Exercise data =>
· · · ·
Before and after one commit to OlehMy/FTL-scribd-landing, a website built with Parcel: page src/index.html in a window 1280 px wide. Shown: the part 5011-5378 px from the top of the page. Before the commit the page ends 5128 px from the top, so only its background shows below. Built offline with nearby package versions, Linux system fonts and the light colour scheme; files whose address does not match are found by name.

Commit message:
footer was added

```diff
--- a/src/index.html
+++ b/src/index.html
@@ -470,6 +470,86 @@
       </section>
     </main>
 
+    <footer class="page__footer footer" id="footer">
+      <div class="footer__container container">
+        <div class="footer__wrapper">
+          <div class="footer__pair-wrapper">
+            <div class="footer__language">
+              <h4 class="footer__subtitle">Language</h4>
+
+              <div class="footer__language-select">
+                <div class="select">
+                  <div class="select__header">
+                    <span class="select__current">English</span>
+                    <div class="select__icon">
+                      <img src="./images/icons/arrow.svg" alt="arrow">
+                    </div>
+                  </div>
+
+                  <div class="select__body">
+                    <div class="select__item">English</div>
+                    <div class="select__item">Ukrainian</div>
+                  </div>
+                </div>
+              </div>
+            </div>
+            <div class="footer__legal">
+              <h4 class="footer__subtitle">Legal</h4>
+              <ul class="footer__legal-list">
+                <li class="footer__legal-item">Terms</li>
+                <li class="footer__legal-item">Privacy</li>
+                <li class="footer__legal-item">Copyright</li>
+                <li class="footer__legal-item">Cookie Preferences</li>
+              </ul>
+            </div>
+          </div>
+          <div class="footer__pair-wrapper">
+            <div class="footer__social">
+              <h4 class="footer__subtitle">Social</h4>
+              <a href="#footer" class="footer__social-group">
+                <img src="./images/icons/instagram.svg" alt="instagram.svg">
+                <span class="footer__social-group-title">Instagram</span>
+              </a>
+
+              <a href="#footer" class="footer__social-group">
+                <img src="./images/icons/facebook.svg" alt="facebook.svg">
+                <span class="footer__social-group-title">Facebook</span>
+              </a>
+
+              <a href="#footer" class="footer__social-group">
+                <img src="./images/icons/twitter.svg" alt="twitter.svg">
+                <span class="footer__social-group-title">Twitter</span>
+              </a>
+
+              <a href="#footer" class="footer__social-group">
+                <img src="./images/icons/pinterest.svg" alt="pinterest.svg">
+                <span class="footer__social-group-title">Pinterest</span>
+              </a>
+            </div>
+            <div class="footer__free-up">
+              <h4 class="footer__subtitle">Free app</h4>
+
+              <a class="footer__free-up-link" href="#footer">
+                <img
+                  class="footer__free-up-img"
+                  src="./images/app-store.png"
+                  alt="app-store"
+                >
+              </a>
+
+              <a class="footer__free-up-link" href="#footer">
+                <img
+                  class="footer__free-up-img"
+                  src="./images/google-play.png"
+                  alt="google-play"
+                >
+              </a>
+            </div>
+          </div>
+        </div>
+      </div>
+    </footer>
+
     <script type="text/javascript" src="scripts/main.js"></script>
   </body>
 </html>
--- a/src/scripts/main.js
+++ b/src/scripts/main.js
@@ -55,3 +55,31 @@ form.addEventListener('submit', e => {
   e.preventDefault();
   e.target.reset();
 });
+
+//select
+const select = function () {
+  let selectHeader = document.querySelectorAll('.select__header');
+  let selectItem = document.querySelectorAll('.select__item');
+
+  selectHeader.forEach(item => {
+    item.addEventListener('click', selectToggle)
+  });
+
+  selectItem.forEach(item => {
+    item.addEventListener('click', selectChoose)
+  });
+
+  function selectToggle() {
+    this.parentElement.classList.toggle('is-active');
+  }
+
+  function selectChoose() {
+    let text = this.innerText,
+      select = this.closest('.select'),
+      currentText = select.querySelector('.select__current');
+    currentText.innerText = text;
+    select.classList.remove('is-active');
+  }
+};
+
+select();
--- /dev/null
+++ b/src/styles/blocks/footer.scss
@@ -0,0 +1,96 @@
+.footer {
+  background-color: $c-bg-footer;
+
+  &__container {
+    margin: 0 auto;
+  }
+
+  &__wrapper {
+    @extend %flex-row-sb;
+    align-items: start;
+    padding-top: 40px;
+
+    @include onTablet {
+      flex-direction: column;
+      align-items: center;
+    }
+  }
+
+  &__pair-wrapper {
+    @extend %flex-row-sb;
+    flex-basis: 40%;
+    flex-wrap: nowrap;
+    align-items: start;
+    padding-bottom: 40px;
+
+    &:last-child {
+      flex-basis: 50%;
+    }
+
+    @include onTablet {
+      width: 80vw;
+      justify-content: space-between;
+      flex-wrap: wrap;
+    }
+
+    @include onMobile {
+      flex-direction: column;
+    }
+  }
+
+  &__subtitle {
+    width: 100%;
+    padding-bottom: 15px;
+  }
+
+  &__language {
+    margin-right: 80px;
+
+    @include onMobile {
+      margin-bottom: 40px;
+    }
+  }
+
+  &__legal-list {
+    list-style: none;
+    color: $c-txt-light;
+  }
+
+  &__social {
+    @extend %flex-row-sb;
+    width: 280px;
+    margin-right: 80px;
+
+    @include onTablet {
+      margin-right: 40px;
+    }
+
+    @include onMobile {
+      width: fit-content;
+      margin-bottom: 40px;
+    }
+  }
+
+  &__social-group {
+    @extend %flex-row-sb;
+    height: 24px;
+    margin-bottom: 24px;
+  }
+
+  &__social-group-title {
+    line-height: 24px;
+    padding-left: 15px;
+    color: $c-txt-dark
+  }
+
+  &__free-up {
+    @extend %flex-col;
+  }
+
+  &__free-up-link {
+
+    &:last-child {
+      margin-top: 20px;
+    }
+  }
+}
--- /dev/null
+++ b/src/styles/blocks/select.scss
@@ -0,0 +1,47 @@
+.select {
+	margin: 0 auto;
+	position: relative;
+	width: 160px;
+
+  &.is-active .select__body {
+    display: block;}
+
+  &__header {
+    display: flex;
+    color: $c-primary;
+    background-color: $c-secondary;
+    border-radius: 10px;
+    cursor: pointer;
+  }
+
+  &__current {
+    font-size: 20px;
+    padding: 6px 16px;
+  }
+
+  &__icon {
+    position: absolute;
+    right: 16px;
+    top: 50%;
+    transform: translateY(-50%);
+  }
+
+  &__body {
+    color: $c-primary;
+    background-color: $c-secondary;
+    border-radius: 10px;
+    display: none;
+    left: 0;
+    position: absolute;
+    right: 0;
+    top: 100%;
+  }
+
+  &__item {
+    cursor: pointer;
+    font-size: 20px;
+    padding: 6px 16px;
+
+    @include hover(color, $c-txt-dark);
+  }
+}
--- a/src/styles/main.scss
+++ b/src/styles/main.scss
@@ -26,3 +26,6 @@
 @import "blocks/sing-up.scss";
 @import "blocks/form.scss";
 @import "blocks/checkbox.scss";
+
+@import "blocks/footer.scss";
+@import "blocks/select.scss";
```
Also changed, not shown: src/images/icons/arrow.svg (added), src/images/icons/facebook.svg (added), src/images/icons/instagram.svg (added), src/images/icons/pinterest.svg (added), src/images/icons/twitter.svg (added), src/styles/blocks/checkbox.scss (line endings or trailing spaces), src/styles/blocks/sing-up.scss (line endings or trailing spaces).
· · · ·
What you are asked to do =>
Give the count of lines in the data above that hold the string "margin", with no additional words.

Result of the exercise =>
9